|Collection:||Athens, Agora Museum|
|Title:||Statue of a goddess|
|Context:||From Athens, Agora|
|Findspot:||Excavated at Athens, Agora (found in 1970 built into a Byzantine wall in front of the Royal Stoa).|
|Summary:||Personification of Themis or possibly Demokratia|
|Sculpture Type:||Free-standing statue|
|Placement:||On a base in front of the Royal Stoa|
|Original or Copy:||Original|
|Date:||ca. 350 BC - ca. 325 BC|
|Dimensions:||H. 1.54 m (H. restored ca. 2.95)|
Subject Description: Colossal female figure probably representing a personification. Themis (Justice), Demokratia, and Tyche (Fortune) have been suggested. Found one meter from a large base immediately in front of the Royal Stoa. On the theory that the colossus would not have moved far and hence should be connected with this base and the Royal Stoa, and because of her resemblance to a slightly later statue of Themis from Rhamnous (Attica) for which she may have served as a prototype, Themis is the most likely identification. Since references to a cult of Demokratia do appear in Athens in the 330s and at least one such statue was set up in this area, that identification cannot be excluded. The statue held a long metal staff or spear in the crook of her left arm.
Form & Style: Figure wears a chiton of thin, crinkly fabric, almost transparent where it is stretched tight over the body. Breasts and stomach appear almost bare. Shoulder cord girt high under breasts further emphasizes body and probably has iconographic significance as well. Himation hangs low and loose around right hip, forming series of horizontal folds over projecting leg. Heavy use of running drill, though not such long stretches as appear in slightly later sculpture. Stands at head of Hellenistic tradition.
Date Description: A more specific dating of ca. 340-330 B.C. has been suggested by several scholars.
Condition: Single piece
Condition Description: Torso broken just above knees, below shoulder of right arm and below elbow of left (which was doweled). Inset head and neck now missing.

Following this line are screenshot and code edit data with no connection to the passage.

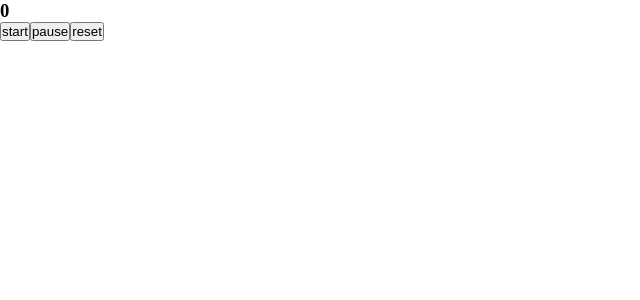
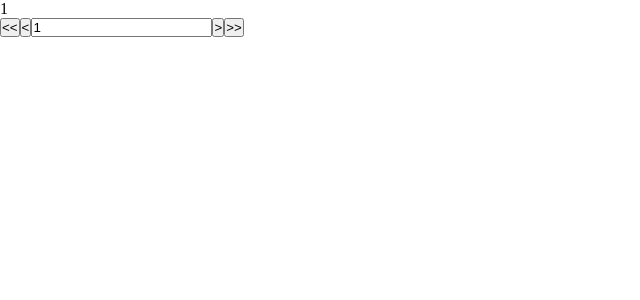
Before and after one commit to sundarbadagala/mynewreactapp, a React (Create React App) app: page / in a window 1280 px wide. Shown: the top 300 px of the page, without its empty margins (0-640 px from the left). Built offline with nearby package versions, Linux system fonts and the light colour scheme.

Commit message:
pagination

```diff
--- a/src/system-design/index.js
+++ b/src/system-design/index.js
@@ -2,18 +2,28 @@ import React, { useEffect, useState } from "react";
 import ProgressBar from "./progress-bar";
 import StarRating from "./star-rating";
 import CountDown from "./count-down";
+import Pagination from "./pagination2";
 
 function Index() {
   const [perc, setPerc] = useState(20);
   const [rating, setRating] = useState(3);
+  const [pagination, setPagination] = useState(1);
   const handleSelect = (rating) => {
     setRating(rating);
+  };
+  const handlePagination = (value) => {
+    setPagination(value);
   };
   return (
     <div>
       {/* <ProgressBar percentage={perc} width="500px" height="10px" /> */}
       {/* <StarRating count={5} value={rating} handleSelect={handleSelect} /> */}
-      <CountDown/>
+      {/* <CountDown/> */}
+      <Pagination
+        totalLength={10}
+        value={pagination}
+        handleChange={handlePagination}
+      />
     </div>
   );
 }
--- /dev/null
+++ b/src/system-design/pagination2/index.js
@@ -0,0 +1,53 @@
+import React, { useReducer } from "react";
+
+function Pagination({ totalLength, value, handleChange }) {
+  const initialState = {
+    page: value,
+  };
+  const reducer = (state, action) => {
+    switch (action.type) {
+      case "first":
+        return {
+          page: 1,
+        };
+      case "previous":
+        return {
+          page: state.page > 1 ? state.page - 1 : state.page,
+        };
+      case "next":
+        return {
+          page: state.page < totalLength ? state.page + 1 : state.page,
+        };
+      case "last":
+        return {
+          page: totalLength,
+        };
+      case "change":
+        return {
+          page:
+            action.payload >= 1 && action.payload <= totalLength
+              ? Number(action.payload)
+              : state.page,
+        };
+      default:
+        return state;
+    }
+  };
+  const [state, dispatch] = useReducer(reducer, initialState);
+  return (
+    <>
+      <div>{state.page}</div>
+      <button onClick={() => dispatch({ type: "first" })}>{"<<"}</button>
+      <button onClick={() => dispatch({ type: "previous" })}>{"<"}</button>
+      <input
+        type="number"
+        value={state.page}
+        onChange={(e) => dispatch({ type: "change", payload: e.target.value })}
+      />
+      <button onClick={() => dispatch({ type: "next" })}>{">"}</button>
+      <button onClick={() => dispatch({ type: "last" })}>{">>"}</button>
+    </>
+  );
+}
+
+export default Pagination;
```
Also changed, not shown: src/system-design/pagination/index.js (added, +42 -0 lines).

Material Description: Pentelic Marble
Associated Building: Athens, Stoa Basileios (Royal Stoa)